In 1936 Congress passed and Roosevelt signed into law the Merchant Marine Act of 1936, which created the United States Maritime Commission. FDR was interested in improving and modernizing America’s shipping industry, and his experience as Assistant Secretary of the Navy during World War One, when Kennedy had worked at Fore River Shipyard, impelled him to appoint Kennedy to the post of Chairman. The commission was established to monitor and modernize shipping and warehouse facilities in ports, shipyards, and their support facilities. The commission was also tasked with modernizing regulations and practices. Kennedy accepted the post.

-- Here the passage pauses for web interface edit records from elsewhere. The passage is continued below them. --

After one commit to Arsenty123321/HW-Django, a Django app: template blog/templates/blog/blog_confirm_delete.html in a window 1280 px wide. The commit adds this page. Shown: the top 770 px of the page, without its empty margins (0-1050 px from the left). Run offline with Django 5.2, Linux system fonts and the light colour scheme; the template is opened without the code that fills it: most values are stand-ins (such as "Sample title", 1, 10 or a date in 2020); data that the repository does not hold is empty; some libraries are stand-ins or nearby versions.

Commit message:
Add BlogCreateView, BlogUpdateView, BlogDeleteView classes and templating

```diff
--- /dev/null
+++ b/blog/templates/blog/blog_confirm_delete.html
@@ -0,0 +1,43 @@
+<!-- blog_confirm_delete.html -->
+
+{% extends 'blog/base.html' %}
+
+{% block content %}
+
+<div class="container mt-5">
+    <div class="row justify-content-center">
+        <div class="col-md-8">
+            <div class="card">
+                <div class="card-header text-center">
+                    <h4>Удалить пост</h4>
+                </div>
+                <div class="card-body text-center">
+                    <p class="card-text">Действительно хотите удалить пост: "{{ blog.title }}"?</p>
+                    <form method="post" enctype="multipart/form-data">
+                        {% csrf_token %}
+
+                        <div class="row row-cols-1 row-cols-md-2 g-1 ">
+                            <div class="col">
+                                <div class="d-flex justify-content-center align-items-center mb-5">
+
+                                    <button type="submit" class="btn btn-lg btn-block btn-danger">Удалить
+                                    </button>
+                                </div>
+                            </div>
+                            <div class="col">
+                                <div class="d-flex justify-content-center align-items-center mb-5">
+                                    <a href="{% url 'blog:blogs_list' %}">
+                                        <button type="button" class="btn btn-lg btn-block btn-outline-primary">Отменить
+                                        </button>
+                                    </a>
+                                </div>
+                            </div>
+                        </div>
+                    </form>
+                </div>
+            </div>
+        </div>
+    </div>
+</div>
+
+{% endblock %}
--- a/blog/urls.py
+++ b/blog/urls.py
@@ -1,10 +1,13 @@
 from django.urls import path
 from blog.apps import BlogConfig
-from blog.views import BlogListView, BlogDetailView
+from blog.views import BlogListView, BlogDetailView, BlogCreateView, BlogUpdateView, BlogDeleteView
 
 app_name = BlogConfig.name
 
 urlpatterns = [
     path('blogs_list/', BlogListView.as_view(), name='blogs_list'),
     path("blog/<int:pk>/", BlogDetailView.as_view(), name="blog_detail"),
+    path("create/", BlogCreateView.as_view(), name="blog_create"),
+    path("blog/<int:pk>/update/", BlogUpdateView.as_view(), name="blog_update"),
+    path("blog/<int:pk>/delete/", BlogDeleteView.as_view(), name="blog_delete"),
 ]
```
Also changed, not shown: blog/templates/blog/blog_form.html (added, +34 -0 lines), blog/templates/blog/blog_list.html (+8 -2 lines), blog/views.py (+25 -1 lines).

One of the features of the Maritime Commission, included as part of the Second New Deal, was the authority to design and build 500 new ships, of several designs, over a period of ten years. Oilers, tankers, cargo ships, and passenger liners were all included, one of them being the transoceanic steamer SS America, which served in that capacity before being converted to a troopship during World War II. Both the US Navy and the US Merchant Marine were favorites of Roosevelt, who gave them his special attention, and his appointment of the post of Chairman was an indication of just how far Kennedy had risen in the president’s esteem over the course of his first term.